- 1Monterey Bay Aquarium Research Institute (MBARI), United States
- 2National Oceanic and Atmospheric Administration (NOAA), United States
- 3Moravian College, United States
Corals and sponges in rocky deep-sea environments are foundation species postulated to enhance local diversity by increasing biogenic habitat heterogeneity and enriching local carbon cycling. These key groups are highly vulnerable to disturbances (e.g., trawling, mining, and pollution) and are threatened by expansive changes in ocean conditions linked to climate change (acidification, warming, and deoxygenation). Once damaged by trawling or other disturbances, recolonization and regrowth may require centuries or longer, highlighting the need for stewardship of these deep-sea coral and sponge communities (DSCSCs). To this end, the sustainability of DSCSCs may be enhanced not only by protecting existing communities, but also repopulating disturbed areas using active restoration methods. Here, we report one of the first studies to explore methods to restore deep-sea coral populations by translocating coral fragments of multiple coral species. Branches of deep-sea corals were collected by ROV from 800–1300 m depth off central California and propagated into multiple fragments once at the surface. These fragments were then attached to “coral pots” using two different methods and placed in the same habitat to assess their survivorship (n=113 total fragments, n=7 taxa, n=7 deployment groups). Mean survivorship for all translocated coral fragments observed within the first 365 days was ~52%, with the highest mortality occurring in the first 3 months. In addition to an initial temporal sensitivity, survival of coral fragments varied by attachment method and among species. All coral fragments attached to coral pots using zip ties died, while those attached by cement resulted in differential survivorship over time. The latter method resulted in 80–100% fragment survivorship after one year for Corallium sp., Lillipathes sp., and Swiftia kofoidi, 12–50% for the bamboo corals Keratoisis sp. and Isidella tentaculum, and 0–50% for the bubblegum corals Paragorgia arborea and Sibogagorgia cauliflora. These initial results indicate differences in sensitivities to transplanting methods among coral species, but also suggest that repopulation efforts may accelerate the recovery of disturbed DSCSCs.

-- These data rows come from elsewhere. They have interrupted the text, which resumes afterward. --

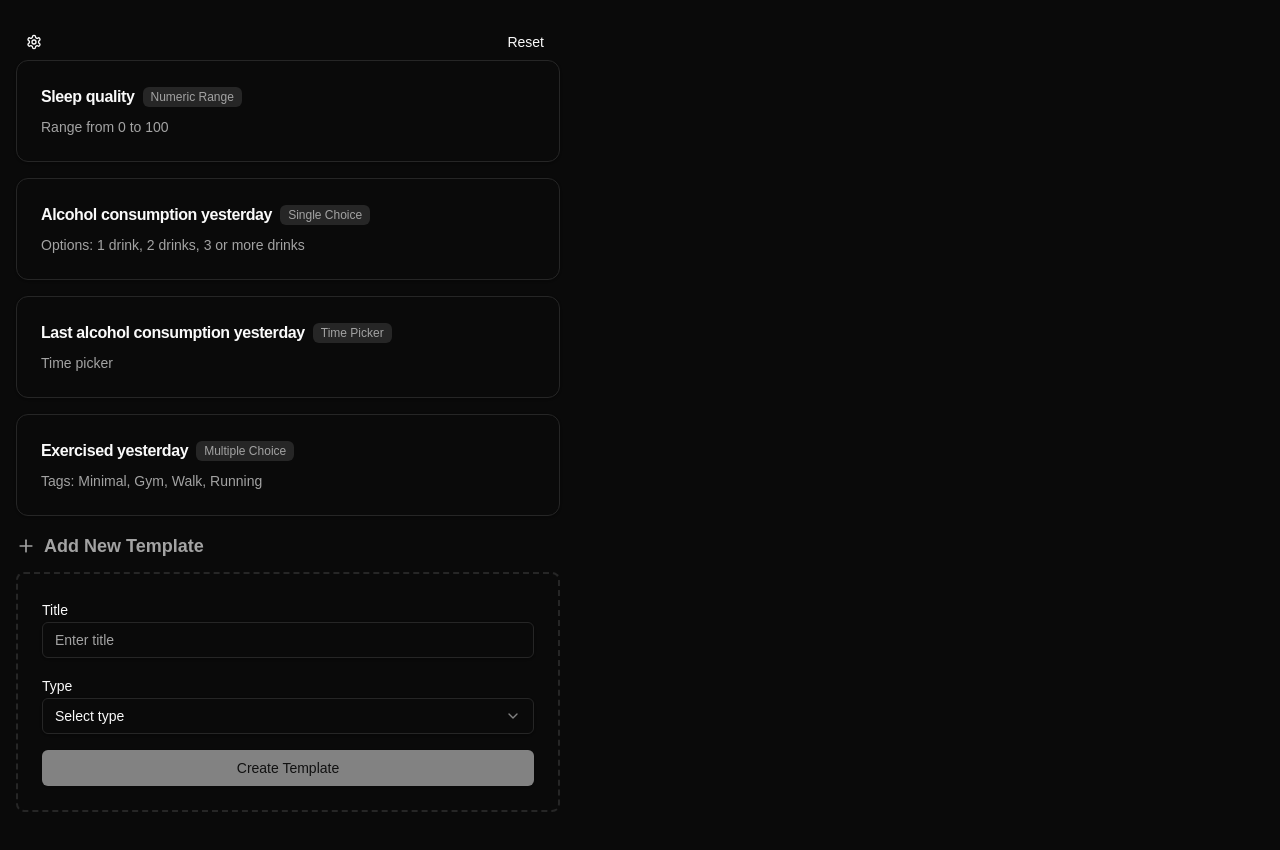
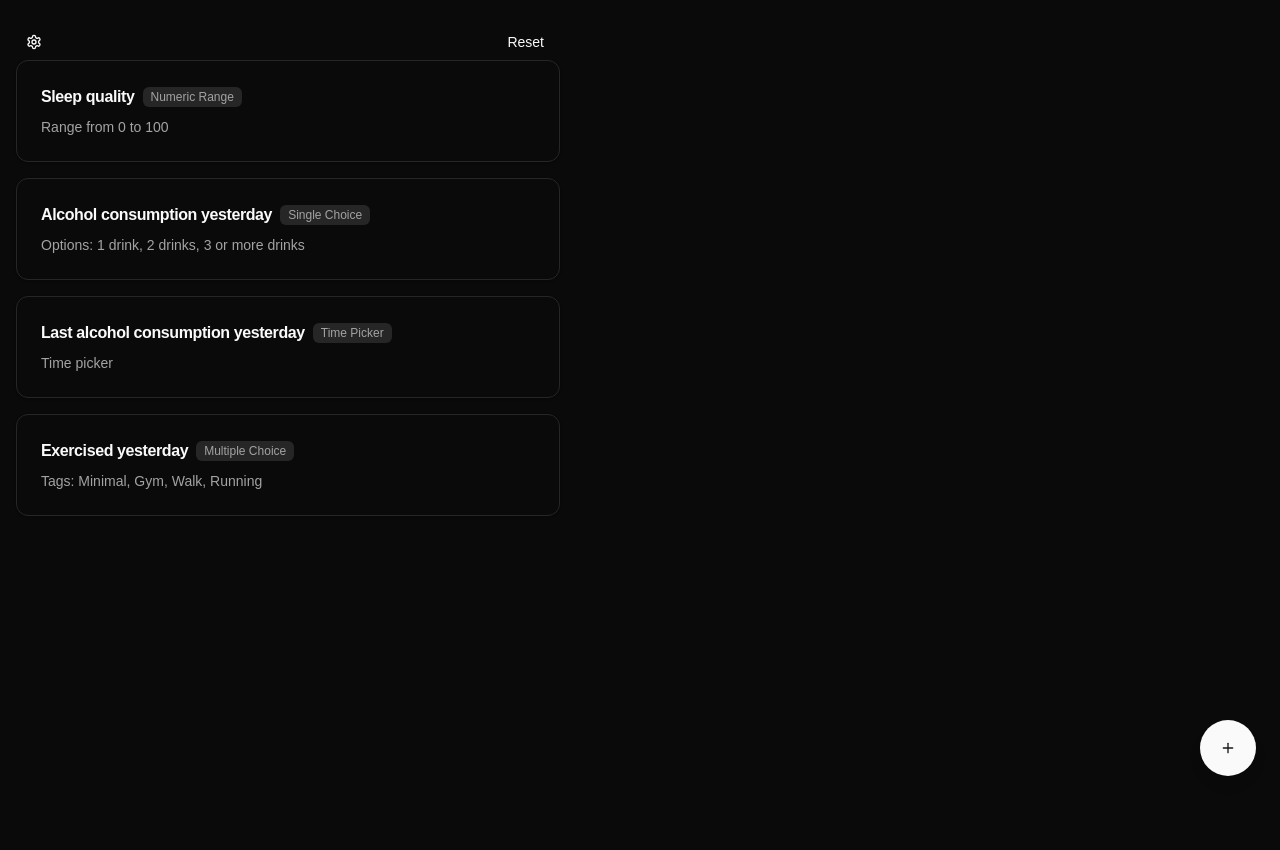
Before and after one commit to ThomasStock/tracker, a React (Vite) app: page / in a window 1280 px wide. Both pictures are taken after a click on the button "Settings". Shown: the top 850 px of the page. After the commit the page ends 800 px from the top, so only its background shows below. Built offline with nearby package versions, Linux system fonts and the light colour scheme.

Commit message:
add item in drawer

```diff
--- a/src/TemplateEditor/AddItemForm.tsx
+++ b/src/TemplateEditor/AddItemForm.tsx
@@ -4,7 +4,6 @@ import { Button } from "@/components/ui/button";
 import { Label } from "@/components/ui/label";
 import { Input } from "@/components/ui/input";
 import { Select, SelectContent, SelectItem, SelectTrigger, SelectValue } from "@/components/ui/select";
-import { Plus } from "lucide-react";
 
 export default function AddItemForm({ addItem }: { addItem: (item: TemplateItem) => void }) {
   const [title, setTitle] = useState("");
@@ -32,13 +31,7 @@ export default function AddItemForm({ addItem }: { addItem: (item: TemplateItem)
   };
 
   return (
-    <div className="space-y-3">
-      <div className="flex items-center gap-2">
-        <Plus className="h-5 w-5 text-muted-foreground" />
-        <h2 className="text-lg font-semibold text-muted-foreground">Add New Template</h2>
-      </div>
-      <div className="rounded-lg border-2 border-dashed p-6 hover:border-primary/50 transition-colors">
-        <div className="space-y-4">
+    <div className="space-y-3 px-4 pb-8">
       <div className="space-y-2">
         <Label htmlFor="title">Title</Label>
         <Input id="title" value={title} onChange={(e) => setTitle(e.target.value)} placeholder="Enter title" />
@@ -57,11 +50,9 @@ export default function AddItemForm({ addItem }: { addItem: (item: TemplateItem)
           </SelectContent>
         </Select>
       </div>
-          <Button onClick={handleAddItem} className="w-full" disabled={!title || !kind}>
+      <Button onClick={handleAddItem} className="w-full mt-4" disabled={!title || !kind}>
         Create Template
       </Button>
     </div>
-      </div>
-    </div>
   );
 }
--- a/src/TemplateEditor/TemplateEditor.tsx
+++ b/src/TemplateEditor/TemplateEditor.tsx
@@ -7,7 +7,7 @@ import AddItemForm from "./AddItemForm";
 import { templateAtom, type TemplateItem } from "../store/templateAtom";
 import { Button } from "@/components/ui/button";
 import { Card, CardContent, CardHeader, CardTitle, CardDescription } from "@/components/ui/card";
-import { Trash2 } from "lucide-react";
+import { Trash2, Plus } from "lucide-react";
 import {
   AlertDialog,
   AlertDialogAction,
@@ -70,6 +70,7 @@ export default function TemplateEditor() {
   const [itemToRemove, setItemToRemove] = useState<number | null>(null);
   const [isRemoving, setIsRemoving] = useState(false);
   const [editingIndex, setEditingIndex] = useState<number | null>(null);
+  const [isAddingTemplate, setIsAddingTemplate] = useState(false);
   const isInitialMount = useRef(true);
 
   useEffect(() => {
@@ -144,7 +145,7 @@ export default function TemplateEditor() {
                     {typeLabels[template[editingIndex].type.kind]}
                   </CardDescription>
                 </div>
-                <DrawerDescription></DrawerDescription>
+                <DrawerDescription>Modify the template settings below</DrawerDescription>
               </DrawerHeader>
               <div className="px-4 py-2">
                 {(() => {
@@ -179,6 +180,25 @@ export default function TemplateEditor() {
         </DrawerContent>
       </Drawer>
 
+      <Drawer open={isAddingTemplate} onOpenChange={setIsAddingTemplate}>
+        <DrawerContent>
+          <div className="mx-auto w-full max-w-lg">
+            <DrawerHeader className="text-left">
+              <DrawerTitle>Add New Template</DrawerTitle>
+              <DrawerDescription></DrawerDescription>
+            </DrawerHeader>
+            <div className="px-4 py-2">
+              <AddItemForm
+                addItem={(item) => {
+                  addItem(item);
+                  setIsAddingTemplate(false);
+                }}
+              />
+            </div>
+          </div>
+        </DrawerContent>
+      </Drawer>
+
       <AnimatePresence mode="popLayout">
         {template.map((item, index) => (
           <motion.div
@@ -208,9 +228,11 @@ export default function TemplateEditor() {
           </motion.div>
         ))}
       </AnimatePresence>
-      <div className="mt-4">
-        <AddItemForm addItem={addItem} />
-      </div>
+
+      <Button size="icon" className="fixed bottom-6 right-6 h-14 w-14 rounded-full shadow-lg" onClick={() => setIsAddingTemplate(true)}>
+        <Plus className="h-6 w-6" />
+        <span className="sr-only">Add new template</span>
+      </Button>
     </div>
   );
 }
```
Lines whose indentation alone changed are shown as unchanged.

Keywords: deep-sea coral restoration, <i> Corallium sp.</i>, <i>Lillipathes sp.</i>, <i>Swiftia kofoidi</i>, <Keratoisis sp.</i>, <i>Isidella tentaculum</i>, <i>Paragorgia arborea</i>, <i>Sibogagorgia cauliflora</i>

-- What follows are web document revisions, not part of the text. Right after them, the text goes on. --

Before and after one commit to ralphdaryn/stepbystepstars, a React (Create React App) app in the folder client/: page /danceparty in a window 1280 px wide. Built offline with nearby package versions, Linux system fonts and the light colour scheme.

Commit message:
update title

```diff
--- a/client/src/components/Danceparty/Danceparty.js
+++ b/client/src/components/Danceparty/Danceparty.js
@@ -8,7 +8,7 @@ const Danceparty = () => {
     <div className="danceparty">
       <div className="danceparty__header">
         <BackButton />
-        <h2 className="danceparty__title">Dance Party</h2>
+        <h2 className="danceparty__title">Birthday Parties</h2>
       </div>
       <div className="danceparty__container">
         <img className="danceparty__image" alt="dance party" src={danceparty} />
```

Received: 18 Jan 2019;
Accepted: 16 Aug 2019.
Copyright: © 2019 Boch, DeVogelaere, Burton, King, Lord, Lovera, Litvin, Kuhnz and Barry. This is an open-access article distributed under the terms of the Creative Commons Attribution License (CC BY). The use, distribution or reproduction in other forums is permitted, provided the original author(s) and the copyright owner(s) are credited and that the original publication in this journal is cited, in accordance with accepted academic practice. No use, distribution or reproduction is permitted which does not comply with these terms.

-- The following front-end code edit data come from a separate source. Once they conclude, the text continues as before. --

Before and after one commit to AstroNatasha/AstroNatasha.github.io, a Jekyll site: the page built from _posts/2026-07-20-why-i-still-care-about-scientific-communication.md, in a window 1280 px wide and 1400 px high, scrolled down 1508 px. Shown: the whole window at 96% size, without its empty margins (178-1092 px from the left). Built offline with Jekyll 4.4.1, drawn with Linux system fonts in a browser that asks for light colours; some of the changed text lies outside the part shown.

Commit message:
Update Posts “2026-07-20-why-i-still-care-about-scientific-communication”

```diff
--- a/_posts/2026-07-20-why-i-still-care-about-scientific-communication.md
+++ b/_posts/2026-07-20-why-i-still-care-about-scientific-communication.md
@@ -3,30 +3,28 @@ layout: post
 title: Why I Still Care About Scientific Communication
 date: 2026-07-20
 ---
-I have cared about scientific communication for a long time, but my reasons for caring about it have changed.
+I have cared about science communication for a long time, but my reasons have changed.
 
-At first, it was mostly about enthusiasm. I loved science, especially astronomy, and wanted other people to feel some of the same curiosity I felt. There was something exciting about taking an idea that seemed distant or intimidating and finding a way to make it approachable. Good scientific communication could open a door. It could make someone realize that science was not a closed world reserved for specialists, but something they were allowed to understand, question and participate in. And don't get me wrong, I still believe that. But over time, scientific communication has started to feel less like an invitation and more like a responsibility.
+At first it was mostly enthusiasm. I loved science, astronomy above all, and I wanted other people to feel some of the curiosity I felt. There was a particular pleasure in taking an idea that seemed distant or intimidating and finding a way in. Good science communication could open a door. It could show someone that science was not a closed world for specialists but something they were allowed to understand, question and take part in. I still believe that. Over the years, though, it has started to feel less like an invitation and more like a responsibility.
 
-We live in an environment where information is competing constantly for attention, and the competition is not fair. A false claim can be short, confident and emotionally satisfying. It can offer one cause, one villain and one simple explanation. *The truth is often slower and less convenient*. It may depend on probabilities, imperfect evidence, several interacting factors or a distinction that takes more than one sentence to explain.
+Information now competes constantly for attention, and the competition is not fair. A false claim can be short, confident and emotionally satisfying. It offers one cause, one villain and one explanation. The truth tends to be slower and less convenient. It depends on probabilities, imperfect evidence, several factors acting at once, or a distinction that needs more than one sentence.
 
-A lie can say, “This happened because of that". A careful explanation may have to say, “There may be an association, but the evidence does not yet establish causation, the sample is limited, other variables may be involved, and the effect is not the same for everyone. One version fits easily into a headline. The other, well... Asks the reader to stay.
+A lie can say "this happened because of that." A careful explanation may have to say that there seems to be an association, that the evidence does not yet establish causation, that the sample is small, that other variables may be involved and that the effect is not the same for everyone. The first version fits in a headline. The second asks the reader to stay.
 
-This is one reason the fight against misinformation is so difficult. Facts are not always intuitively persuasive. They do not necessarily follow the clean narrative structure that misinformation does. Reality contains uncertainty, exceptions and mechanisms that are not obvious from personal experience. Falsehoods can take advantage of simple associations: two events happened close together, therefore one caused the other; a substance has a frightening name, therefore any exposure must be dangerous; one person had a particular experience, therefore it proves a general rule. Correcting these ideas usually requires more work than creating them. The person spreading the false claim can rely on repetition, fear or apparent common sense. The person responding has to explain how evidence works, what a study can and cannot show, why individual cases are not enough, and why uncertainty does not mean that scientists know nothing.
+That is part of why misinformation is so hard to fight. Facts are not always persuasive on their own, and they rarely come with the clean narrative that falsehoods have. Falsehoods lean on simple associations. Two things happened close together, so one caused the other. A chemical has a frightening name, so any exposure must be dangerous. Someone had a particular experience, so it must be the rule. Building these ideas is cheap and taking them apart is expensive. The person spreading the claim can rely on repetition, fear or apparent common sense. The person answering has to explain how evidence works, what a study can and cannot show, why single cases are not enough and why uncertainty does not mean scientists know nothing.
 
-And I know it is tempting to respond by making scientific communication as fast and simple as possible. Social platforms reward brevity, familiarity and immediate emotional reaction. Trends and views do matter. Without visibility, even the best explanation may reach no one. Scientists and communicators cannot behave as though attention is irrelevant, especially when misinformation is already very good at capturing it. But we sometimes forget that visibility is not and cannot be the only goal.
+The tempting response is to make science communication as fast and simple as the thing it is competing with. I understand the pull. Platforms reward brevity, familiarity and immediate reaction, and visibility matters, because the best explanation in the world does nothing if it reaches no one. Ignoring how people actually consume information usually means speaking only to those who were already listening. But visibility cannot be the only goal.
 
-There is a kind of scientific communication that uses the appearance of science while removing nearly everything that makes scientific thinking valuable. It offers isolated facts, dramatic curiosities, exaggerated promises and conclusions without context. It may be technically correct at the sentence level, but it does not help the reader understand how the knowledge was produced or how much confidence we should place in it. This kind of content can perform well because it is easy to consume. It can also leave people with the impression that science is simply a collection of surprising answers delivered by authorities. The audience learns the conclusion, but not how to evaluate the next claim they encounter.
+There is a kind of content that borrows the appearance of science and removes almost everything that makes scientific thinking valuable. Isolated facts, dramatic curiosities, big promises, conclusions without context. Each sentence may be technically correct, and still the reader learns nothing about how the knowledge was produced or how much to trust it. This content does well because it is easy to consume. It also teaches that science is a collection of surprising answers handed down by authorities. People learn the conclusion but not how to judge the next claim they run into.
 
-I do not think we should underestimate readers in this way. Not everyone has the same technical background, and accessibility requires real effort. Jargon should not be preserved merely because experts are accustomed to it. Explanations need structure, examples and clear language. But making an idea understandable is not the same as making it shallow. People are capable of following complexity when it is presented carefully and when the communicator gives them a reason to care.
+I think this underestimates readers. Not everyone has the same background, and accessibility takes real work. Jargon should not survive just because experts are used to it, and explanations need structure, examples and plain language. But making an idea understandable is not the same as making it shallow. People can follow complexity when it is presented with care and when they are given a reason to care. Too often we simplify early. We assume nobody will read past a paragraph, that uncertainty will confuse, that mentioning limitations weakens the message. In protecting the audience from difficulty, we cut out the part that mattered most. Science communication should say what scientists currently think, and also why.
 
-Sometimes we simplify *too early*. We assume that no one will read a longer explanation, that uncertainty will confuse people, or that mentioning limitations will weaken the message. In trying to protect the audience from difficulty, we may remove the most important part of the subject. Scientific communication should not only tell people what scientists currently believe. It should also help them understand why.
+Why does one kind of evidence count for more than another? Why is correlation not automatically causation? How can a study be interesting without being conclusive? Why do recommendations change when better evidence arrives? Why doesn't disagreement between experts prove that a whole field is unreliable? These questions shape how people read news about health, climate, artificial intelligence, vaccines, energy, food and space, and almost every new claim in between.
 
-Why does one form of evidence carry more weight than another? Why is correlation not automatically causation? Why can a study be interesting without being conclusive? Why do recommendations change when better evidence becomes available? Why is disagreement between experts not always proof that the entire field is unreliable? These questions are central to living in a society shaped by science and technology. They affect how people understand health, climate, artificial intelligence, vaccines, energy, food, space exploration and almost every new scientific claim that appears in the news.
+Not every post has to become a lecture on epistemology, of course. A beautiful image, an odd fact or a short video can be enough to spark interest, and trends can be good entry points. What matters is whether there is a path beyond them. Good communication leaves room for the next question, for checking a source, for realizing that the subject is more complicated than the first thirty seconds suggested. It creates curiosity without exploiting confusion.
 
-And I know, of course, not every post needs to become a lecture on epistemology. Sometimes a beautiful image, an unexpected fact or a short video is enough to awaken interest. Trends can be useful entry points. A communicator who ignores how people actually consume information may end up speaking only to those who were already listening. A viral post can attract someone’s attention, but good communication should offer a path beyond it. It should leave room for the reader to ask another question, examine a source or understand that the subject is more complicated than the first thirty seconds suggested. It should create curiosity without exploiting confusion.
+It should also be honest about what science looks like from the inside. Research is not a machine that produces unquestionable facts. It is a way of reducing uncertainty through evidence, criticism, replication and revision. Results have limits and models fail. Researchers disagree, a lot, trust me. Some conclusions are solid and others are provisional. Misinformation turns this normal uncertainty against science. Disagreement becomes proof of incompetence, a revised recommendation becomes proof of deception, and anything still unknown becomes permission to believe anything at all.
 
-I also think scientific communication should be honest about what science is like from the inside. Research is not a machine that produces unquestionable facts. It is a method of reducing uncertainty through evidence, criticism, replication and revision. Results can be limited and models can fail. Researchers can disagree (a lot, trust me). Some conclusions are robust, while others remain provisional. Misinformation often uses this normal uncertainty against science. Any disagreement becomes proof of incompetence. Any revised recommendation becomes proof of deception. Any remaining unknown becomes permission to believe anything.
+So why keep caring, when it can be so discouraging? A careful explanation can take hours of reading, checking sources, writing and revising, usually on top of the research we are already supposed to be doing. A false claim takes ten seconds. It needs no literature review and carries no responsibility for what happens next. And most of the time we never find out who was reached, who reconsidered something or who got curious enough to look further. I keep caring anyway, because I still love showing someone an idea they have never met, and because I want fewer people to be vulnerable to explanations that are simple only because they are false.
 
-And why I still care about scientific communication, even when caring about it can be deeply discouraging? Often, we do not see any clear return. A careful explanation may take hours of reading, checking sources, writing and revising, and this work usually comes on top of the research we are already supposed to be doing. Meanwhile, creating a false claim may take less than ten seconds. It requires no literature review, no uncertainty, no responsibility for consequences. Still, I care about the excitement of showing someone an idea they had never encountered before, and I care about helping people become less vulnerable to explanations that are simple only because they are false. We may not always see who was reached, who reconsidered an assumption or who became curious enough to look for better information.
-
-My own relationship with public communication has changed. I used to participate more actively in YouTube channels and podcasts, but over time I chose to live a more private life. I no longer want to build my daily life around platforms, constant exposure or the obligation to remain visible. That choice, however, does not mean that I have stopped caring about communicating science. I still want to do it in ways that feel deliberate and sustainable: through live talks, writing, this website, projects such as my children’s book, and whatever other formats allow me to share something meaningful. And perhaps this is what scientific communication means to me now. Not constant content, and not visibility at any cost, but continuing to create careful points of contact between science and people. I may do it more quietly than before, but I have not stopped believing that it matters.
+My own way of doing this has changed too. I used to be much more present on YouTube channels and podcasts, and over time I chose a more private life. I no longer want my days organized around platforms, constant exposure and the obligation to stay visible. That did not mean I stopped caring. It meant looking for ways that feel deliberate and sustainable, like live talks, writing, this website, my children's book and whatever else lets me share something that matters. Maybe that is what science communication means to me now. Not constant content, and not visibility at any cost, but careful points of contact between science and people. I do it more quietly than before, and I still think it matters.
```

PhD. Charles A. Boch, Monterey Bay Aquarium Research Institute (MBARI), Moss Landing, United States, email@example.com
Mrs. Linda Kuhnz, Monterey Bay Aquarium Research Institute (MBARI), Moss Landing, United States, firstname.lastname@example.org